How did you pick your major? Were you dreaming of majoring in English when you submitted that application? Planning a lifetime of politics while cramming for the SATs? Turns out, your area of study may reveal more about you than simply your love of reading: A new study has identified the most overconfident college majors. This should be interesting.
The study, published recently in the journal PLOS One , polled 711 first year students throughout Switzerland. The participants were given a list of five historical events and asked to estimate the year of each one. They were then asked how they thought they had done in comparison to their peers. Scientists subtracted their predicted scores from their actual scores in order to measure overconfidence.
The results were not super surprising, to be honest.
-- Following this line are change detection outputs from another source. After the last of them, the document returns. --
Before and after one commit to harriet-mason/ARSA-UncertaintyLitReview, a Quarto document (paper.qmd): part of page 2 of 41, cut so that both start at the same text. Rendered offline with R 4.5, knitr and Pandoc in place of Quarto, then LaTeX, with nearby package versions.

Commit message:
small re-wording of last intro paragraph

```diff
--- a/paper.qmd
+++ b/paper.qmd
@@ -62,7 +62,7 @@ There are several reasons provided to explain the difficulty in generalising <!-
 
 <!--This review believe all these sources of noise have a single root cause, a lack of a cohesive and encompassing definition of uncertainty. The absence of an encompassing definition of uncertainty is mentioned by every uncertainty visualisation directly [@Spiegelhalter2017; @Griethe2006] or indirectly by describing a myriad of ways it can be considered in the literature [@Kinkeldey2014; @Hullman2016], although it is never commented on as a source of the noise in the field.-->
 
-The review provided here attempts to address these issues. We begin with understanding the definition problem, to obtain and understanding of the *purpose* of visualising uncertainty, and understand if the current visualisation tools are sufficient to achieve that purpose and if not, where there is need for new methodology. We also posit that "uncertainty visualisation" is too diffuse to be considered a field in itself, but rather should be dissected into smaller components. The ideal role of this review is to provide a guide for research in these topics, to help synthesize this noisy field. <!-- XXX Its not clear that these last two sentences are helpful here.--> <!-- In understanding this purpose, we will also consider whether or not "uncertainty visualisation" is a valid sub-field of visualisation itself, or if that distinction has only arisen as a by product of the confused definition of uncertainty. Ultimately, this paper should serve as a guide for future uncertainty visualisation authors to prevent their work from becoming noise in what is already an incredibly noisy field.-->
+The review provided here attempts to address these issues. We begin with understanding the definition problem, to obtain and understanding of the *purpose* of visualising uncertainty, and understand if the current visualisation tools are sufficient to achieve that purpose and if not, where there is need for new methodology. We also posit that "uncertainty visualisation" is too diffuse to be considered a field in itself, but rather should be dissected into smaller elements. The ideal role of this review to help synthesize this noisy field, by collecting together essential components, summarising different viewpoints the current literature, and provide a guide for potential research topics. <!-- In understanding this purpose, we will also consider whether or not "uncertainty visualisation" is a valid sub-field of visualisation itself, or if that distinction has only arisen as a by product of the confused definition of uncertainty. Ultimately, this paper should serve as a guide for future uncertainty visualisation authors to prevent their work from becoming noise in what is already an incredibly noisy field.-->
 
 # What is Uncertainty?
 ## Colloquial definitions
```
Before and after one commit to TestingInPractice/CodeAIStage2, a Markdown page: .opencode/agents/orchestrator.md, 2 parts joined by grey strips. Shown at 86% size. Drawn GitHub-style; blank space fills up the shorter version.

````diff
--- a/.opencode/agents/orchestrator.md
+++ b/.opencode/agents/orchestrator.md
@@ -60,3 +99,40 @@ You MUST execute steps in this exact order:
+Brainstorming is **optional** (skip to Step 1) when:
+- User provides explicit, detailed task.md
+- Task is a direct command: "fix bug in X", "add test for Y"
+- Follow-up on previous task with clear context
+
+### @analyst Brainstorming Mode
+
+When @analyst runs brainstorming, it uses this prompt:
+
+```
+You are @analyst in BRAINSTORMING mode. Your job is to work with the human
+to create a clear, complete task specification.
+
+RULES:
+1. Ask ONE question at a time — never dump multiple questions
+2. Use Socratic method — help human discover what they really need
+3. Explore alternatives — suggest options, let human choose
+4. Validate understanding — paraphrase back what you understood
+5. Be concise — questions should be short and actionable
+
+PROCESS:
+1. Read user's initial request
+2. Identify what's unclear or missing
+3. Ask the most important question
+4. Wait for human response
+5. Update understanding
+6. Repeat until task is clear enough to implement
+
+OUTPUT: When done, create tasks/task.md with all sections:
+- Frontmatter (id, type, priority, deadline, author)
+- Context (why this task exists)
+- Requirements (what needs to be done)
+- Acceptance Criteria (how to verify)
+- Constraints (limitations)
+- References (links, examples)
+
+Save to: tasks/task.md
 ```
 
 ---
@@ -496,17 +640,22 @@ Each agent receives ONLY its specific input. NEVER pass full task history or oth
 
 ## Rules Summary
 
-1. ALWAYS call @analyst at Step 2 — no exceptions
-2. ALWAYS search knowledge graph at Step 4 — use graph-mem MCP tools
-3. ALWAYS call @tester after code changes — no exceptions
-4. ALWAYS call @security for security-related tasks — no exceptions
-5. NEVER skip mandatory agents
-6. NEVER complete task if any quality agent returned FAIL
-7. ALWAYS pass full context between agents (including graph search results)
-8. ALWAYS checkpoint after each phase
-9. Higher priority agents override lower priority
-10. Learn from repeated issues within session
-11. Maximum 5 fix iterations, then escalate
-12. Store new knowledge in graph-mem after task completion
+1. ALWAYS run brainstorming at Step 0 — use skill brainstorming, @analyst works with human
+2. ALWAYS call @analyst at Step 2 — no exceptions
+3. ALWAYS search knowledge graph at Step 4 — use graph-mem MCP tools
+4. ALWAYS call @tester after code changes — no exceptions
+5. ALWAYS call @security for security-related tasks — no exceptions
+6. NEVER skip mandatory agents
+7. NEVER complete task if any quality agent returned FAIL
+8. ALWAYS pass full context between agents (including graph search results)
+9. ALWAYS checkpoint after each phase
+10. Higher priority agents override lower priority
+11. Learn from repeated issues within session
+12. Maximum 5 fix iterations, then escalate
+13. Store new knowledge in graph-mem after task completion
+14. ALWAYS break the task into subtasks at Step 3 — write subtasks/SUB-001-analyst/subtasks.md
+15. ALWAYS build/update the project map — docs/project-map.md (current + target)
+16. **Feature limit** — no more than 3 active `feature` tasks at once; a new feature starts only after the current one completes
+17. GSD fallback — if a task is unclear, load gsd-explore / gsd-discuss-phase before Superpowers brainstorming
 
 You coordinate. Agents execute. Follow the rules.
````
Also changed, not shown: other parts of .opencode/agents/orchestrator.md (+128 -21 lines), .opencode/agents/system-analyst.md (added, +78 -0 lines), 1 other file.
Though almost every participant exhibited a bit of overconfidence, students in business-related majors — Political Science, Business Administration, and Economics — exhibited the highest confidence in their own abilities, and the lowest confidence in their peers'. Humanities students fell on the opposite end of the spectrum. Across the board, male students possessed a higher amount of overconfidence than their female counterparts.
This study wasn't simply conducted to identify who the cockiest students in the quad are, though. Its findings, particularly regarding the gendered confidence inconsistencies, are being analyzed in conjunction with the wage gap and workplace behavior. Female students in male-dominated fields, such as Engineering, exhibited some of the lowest amounts of self-confidence. Guess which fields happen to have some of the most dramatic wage gaps? Yep. You guessed it: Male-dominated fields like Engineering and Tech.
Of course, it's worth noting that we can't necessarily draw global conclusions from a study based in Switzerland; however, it's hard to ignore the fact that female-dominated fields, like non-profit work and education, statistically provide dramatically lower salaries. It may be just a coincidence that women are routinely socialized to have lower self-confidence in their intelligence and abilities, but like...come on. That would be a pretty big coincidence.